Our non-degree options, which include a graduate-level certificate or individual courses, have somewhat relaxed requirements and standards compared to the MS program. As a result, these options are attractive for students preparing for a future graduate degree or who were unsuccessful in their CFRM MS applications.
Computational Finance Certificate
Applicants to a Computational Finance certificate program should prepare a one-page letter of application and provide a current resume and detailed academic history, including transcripts. No test scores or recommendation letters are required. International students do not require any kind of visa, as the certificate programs are fully online. Please apply on the CFRM website directly (linked below).
Students who are approved to enroll will be given instructions on how to complete the PCE application and registration process. Admitted students to the Computational Finance certificate who wish to reserve the option to apply up to 12 credits toward the CFRM-MS at a later date should complete a GNM application with the UW Graduate School.
Single Course Study
Please determine which course(s) you want to take and follow the instructions on the application page below (or via the “Apply Now” link above). As a reminder, applicants must meet all course prerequisites.
Each course or certificate program listed on this website includes information on prerequisites. These are minimum requirements established by our faculty for students to have a fair chance of success in the course. The skills required should be recent and complete such that you retain a full working knowledge of the subject. Completion of a relevant course 10+ years ago, AP credit from a high school calculus course, basic “survey” courses or “calculus for business” classes do not constitute adequate preparation.
Prerequisites exist for your benefit, not that of the CFRM program.

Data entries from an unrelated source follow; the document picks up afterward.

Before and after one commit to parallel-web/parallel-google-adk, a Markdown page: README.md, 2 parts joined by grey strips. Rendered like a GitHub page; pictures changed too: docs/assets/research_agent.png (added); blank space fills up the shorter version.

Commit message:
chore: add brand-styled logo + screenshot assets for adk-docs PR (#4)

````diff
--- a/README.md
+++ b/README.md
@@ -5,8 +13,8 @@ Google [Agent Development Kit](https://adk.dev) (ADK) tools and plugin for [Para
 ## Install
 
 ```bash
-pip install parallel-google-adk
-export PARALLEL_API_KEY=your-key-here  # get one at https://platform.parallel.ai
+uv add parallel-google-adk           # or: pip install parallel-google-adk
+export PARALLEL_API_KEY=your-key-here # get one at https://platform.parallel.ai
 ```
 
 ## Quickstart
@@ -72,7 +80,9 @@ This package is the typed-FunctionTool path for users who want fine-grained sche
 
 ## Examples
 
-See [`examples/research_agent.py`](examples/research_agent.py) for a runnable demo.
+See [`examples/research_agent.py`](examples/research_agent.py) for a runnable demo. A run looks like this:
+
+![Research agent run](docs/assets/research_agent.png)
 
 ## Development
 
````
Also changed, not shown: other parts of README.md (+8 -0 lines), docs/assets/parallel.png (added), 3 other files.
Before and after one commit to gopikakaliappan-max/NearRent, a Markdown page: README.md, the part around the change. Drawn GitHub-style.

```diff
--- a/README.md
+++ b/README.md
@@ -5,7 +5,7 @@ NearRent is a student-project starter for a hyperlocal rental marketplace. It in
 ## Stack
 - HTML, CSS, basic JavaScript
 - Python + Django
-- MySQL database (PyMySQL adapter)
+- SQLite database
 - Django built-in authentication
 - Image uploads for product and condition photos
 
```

Dated or inadequate preparation results in students failing to complete the coursework or struggling beyond the level of a reasonable intellectual challenge.